And as Jesus did to that young man, so I believe God is calling to our broken hearts today, “I say to you, Rise!” Here’s the miracle of the Christian Life. Every morning, we rise again. Martin Luther is said to have started each morning of his life by making the sign of the cross over himself, and in the name of the Triune God, remembered that he was baptized.

He reminded himself that he was alive again by the grace of God. He reminded himself that God was not only waking him from sleep, but was day after day, raising him from death, forgiving his sins, restoring him to hope, coaxing him back into a world, a community, a church that needed him.

Christ is still compassionately moved to call us back into life, too. God is still laboring to bring us to birth, washing off our complacency, renewing our joy, raising us up to work once again for understanding, and justice, and reconciliation.

Here on this corner of Highland Park, we’re taking a stance for the future.
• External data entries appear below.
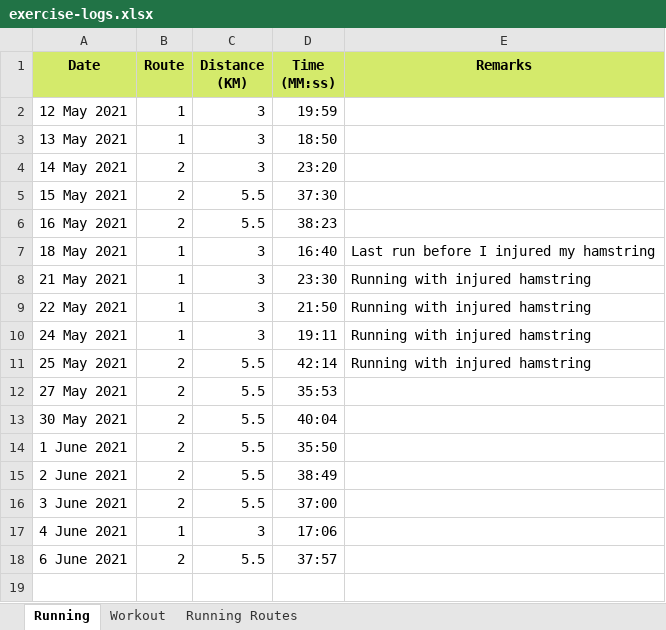
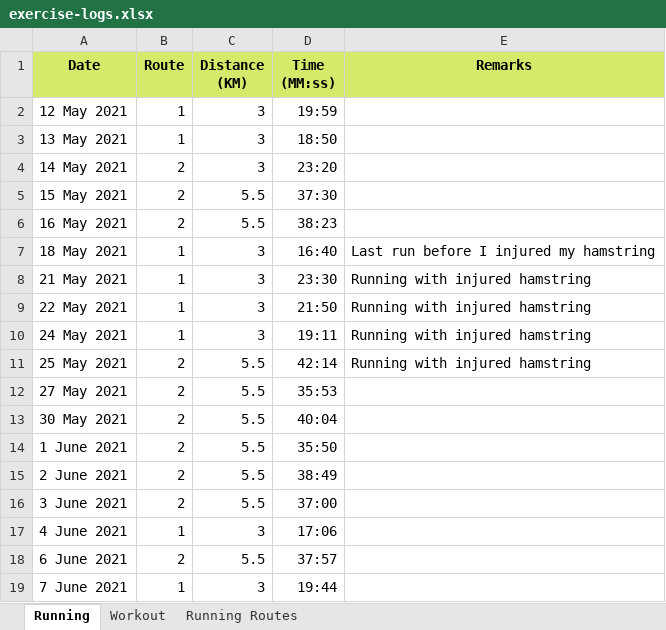
Before and after one commit to NaimJamalludin/exercise-logs, an Excel workbook: exercise-logs.xlsx, sheet Running, drawn as a sheet; values as stored, in another font and other column widths than the file's, no borders; the diff names each change by its address in the sheet, - before the commit and + after, or states it on an @@ line.

Commit message:
Update new entry

```diff
--- a/exercise-logs.xlsx (sheet Running)
+++ b/exercise-logs.xlsx (sheet Running)
+row 19: 7 June 2021 | 1 | 3 | 19:44
```
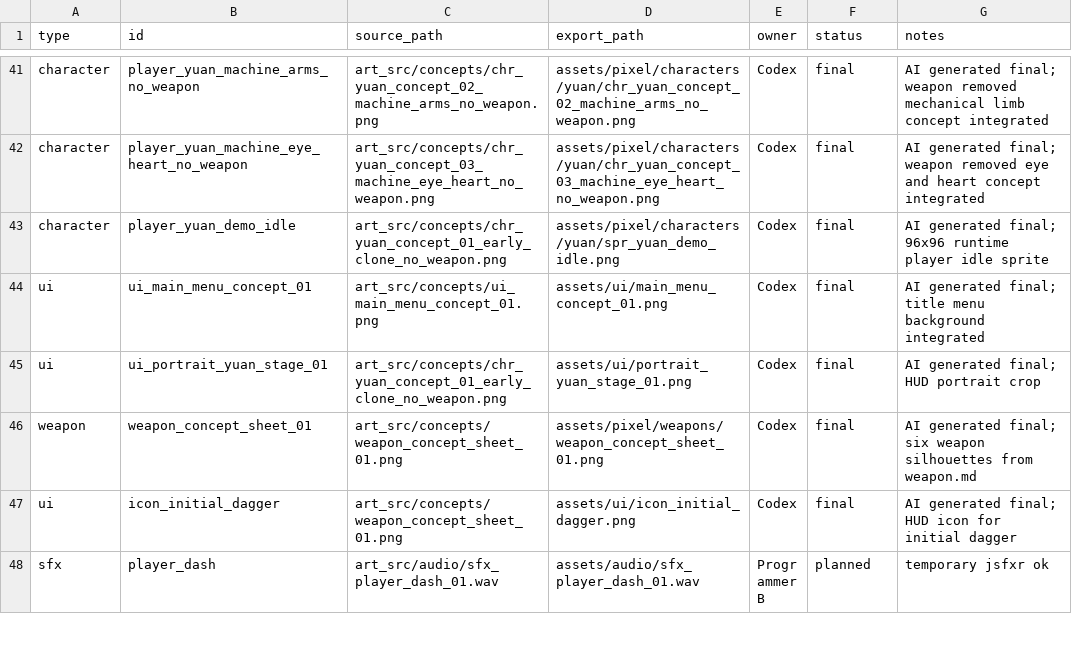
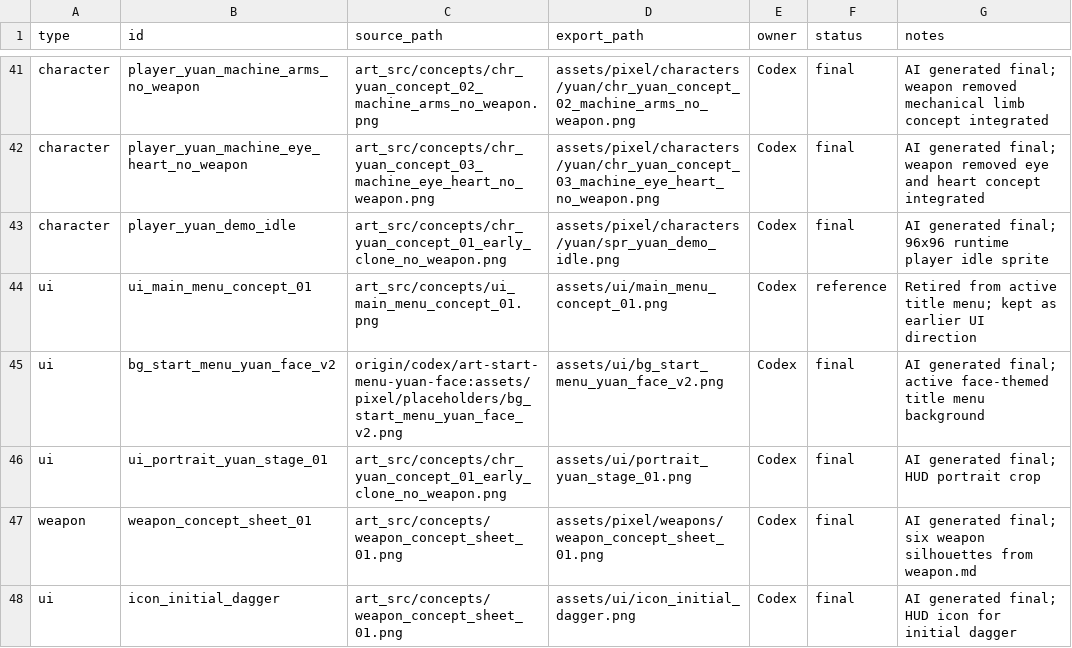
Before and after one commit to zixuanjiang332/Source, a CSV file: docs/ASSET_MANIFEST.csv, drawn as a sheet; only a part is shown, gaps mark what is left out; the shorter side is filled out with more unchanged rows.

Commit message:
fix: gate gameplay behind title menu

```diff
--- a/docs/ASSET_MANIFEST.csv
+++ b/docs/ASSET_MANIFEST.csv
@@ -43,3 +43,4 @@ character,player_yuan_machine_eye_heart_no_weapon,art_src/concepts/chr_yuan_conc
 character,player_yuan_demo_idle,art_src/concepts/chr_yuan_concept_01_early_clone_no_weapon.png,assets/pixel/characters/yuan/spr_yuan_demo_idle.png,Codex,final,AI generated final; 96x96 runtime player idle sprite
-ui,ui_main_menu_concept_01,art_src/concepts/ui_main_menu_concept_01.png,assets/ui/main_menu_concept_01.png,Codex,final,AI generated final; title menu background integrated
+ui,ui_main_menu_concept_01,art_src/concepts/ui_main_menu_concept_01.png,assets/ui/main_menu_concept_01.png,Codex,reference,Retired from active title menu; kept as earlier UI direction
+ui,bg_start_menu_yuan_face_v2,origin/codex/art-start-menu-yuan-face:assets/pixel/placeholders/bg_start_menu_yuan_face_v2.png,assets/ui/bg_start_menu_yuan_face_v2.png,Codex,final,AI generated final; active face-themed title menu background
 ui,ui_portrait_yuan_stage_01,art_src/concepts/chr_yuan_concept_01_early_clone_no_weapon.png,assets/ui/portrait_yuan_stage_01.png,Codex,final,AI generated final; HUD portrait crop
```
Also changed, not shown: 9 other files.
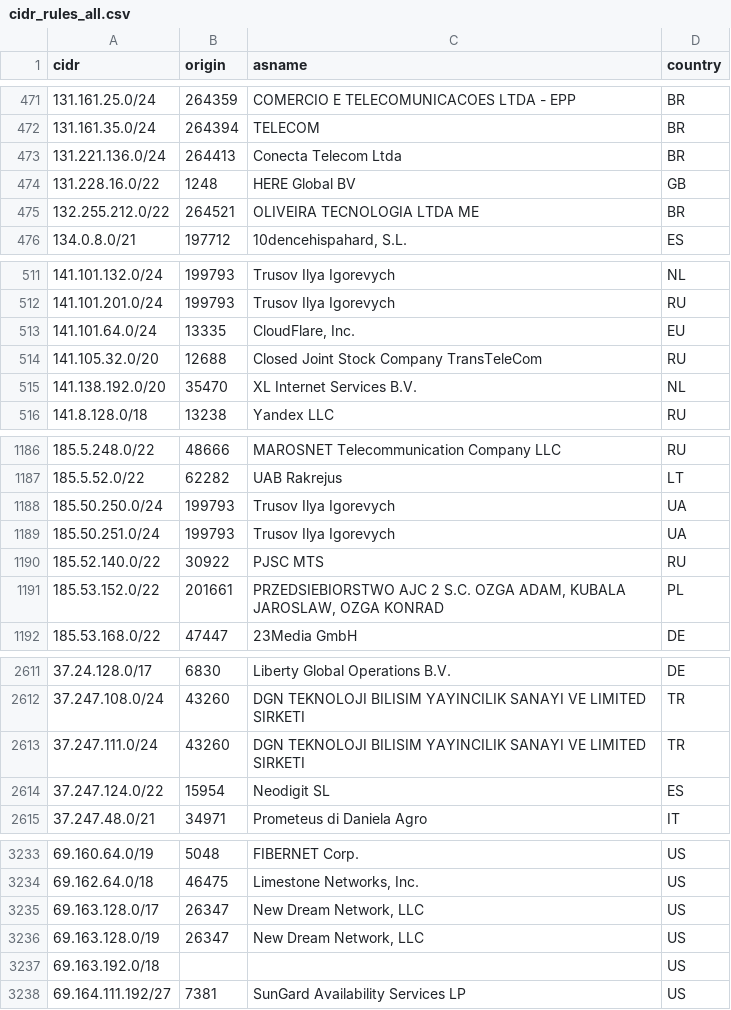
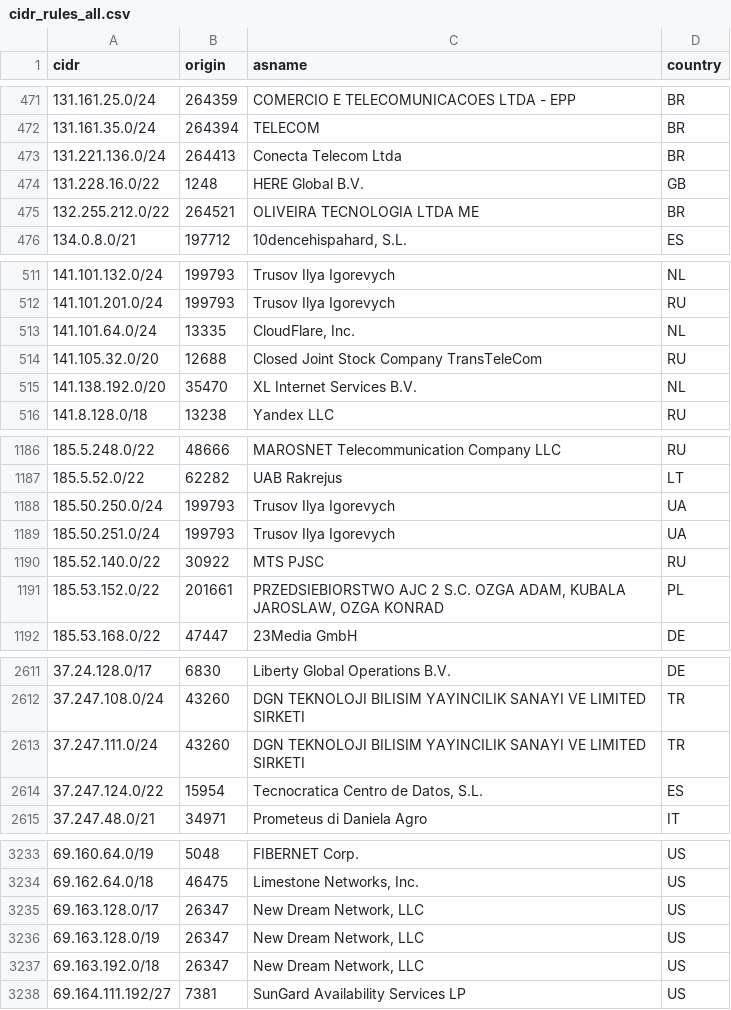
Before and after one commit to DanielRuf/CIDR-rules, a CSV file: cidr_rules_all.csv, drawn as a sheet; only a part is shown, gaps mark what is left out; the diff covers the shown part only; the diff names each change by its address in the sheet, - before the commit and + after, or states it on an @@ line.

```diff
--- a/cidr_rules_all.csv
+++ b/cidr_rules_all.csv
-C474 (asname): HERE Global BV
+C474 (asname): HERE Global B.V.
-D513 (country): EU
+D513 (country): NL
-C1190 (asname): PJSC MTS
+C1190 (asname): MTS PJSC
-C2614 (asname): Neodigit SL
+C2614 (asname): Tecnocratica Centro de Datos, S.L.
-B3237 (origin): (empty)
+B3237 (origin): 26347
-C3237 (asname): (empty)
+C3237 (asname): New Dream Network, LLC
```
Also changed, not shown: 29 edited cells elsewhere in this file, cidr_rules_all.tsv, 8 other files.
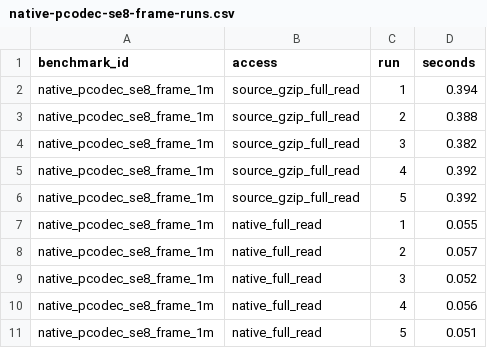
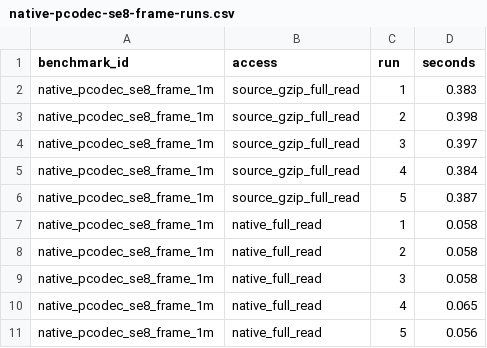
Before and after one commit to gushamilton/CompreSSoR, a CSV file: inst/benchmarks/native-pcodec-se8-frame-runs.csv, drawn as a sheet.

```diff
--- a/inst/benchmarks/native-pcodec-se8-frame-runs.csv
+++ b/inst/benchmarks/native-pcodec-se8-frame-runs.csv
@@ -1,11 +1,11 @@
 benchmark_id,access,run,seconds
-native_pcodec_se8_frame_1m,source_gzip_full_read,1,0.394
-native_pcodec_se8_frame_1m,source_gzip_full_read,2,0.388
-native_pcodec_se8_frame_1m,source_gzip_full_read,3,0.382
-native_pcodec_se8_frame_1m,source_gzip_full_read,4,0.392
-native_pcodec_se8_frame_1m,source_gzip_full_read,5,0.392
-native_pcodec_se8_frame_1m,native_full_read,1,0.055
-native_pcodec_se8_frame_1m,native_full_read,2,0.057
-native_pcodec_se8_frame_1m,native_full_read,3,0.052
-native_pcodec_se8_frame_1m,native_full_read,4,0.056
-native_pcodec_se8_frame_1m,native_full_read,5,0.051
+native_pcodec_se8_frame_1m,source_gzip_full_read,1,0.383
+native_pcodec_se8_frame_1m,source_gzip_full_read,2,0.398
+native_pcodec_se8_frame_1m,source_gzip_full_read,3,0.397
+native_pcodec_se8_frame_1m,source_gzip_full_read,4,0.384
+native_pcodec_se8_frame_1m,source_gzip_full_read,5,0.387
+native_pcodec_se8_frame_1m,native_full_read,1,0.058
+native_pcodec_se8_frame_1m,native_full_read,2,0.058
+native_pcodec_se8_frame_1m,native_full_read,3,0.058
+native_pcodec_se8_frame_1m,native_full_read,4,0.065
+native_pcodec_se8_frame_1m,native_full_read,5,0.056
```
Also changed, not shown: inst/benchmarks/native-pcodec-se8-frame.csv, 4 other files.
We’re repairing parts of the building that have deteriorated. We’re catching rain water and holding it in new gardens. We’re protecting the rivers from runoff, and the ground from erosion. We’re investing in the next generation of people who will worship and build community in this place.

This morning we are congratulating young people who are leaning into their future. We are celebrating with them the new opportunities they have to make a difference, to care for others, to use the gifts God has given them. We’re giving thanks to God for them, and entrusting them to the future. They remind us that God is not finished with this world.

Today little Charles Gavin will be washed into that future. He will be baptized into Jesus’ life, and be raised to live every day.

Ramadan will begin at sunset tonight for our Muslim neighbors. They will enter a time of fasting and mark it as is an opportunity to become empathetic to the struggles of others, to differentiate desire from need in their lives, and to more deeply recognize the blessings they have known. Perhaps God is raising them to a new appreciation for the life of peace they are called to live.

Perhaps God is raising us up to new life, too.

A few days ago I ran into the father of that young man who had died last fall. We greeted each other, but I’m not positive he remembered me or realized I knew his story. We were both with other people and I didn’t want to interrupt his conversation. But he was smiling. Somehow in the midst of all that he has lost, he still is putting one foot in front of the other and making sense of life.

Here we are again, too. In spite of all that slows us down, that feels lost and hard for us, God still woke us up this morning, and called us to life. God still invites us to greet our neighbors, to embrace each other in peace, to come here to this table and to be refreshed with the gifts of love and peace.

The widow’s legacy was on that funeral bier. She grieved her future, and Jesus had compassion for her.

Here is our legacy – the love of God in Christ Jesus is alive for us, and for those who follow us. The love of God in Christ Jesus is restoring creation, bringing joy to the grieving, reviving the lost. In great compassion, God is giving birth to all of us, and coaxing us to life in fullness again and again. Thanks be to God. Amen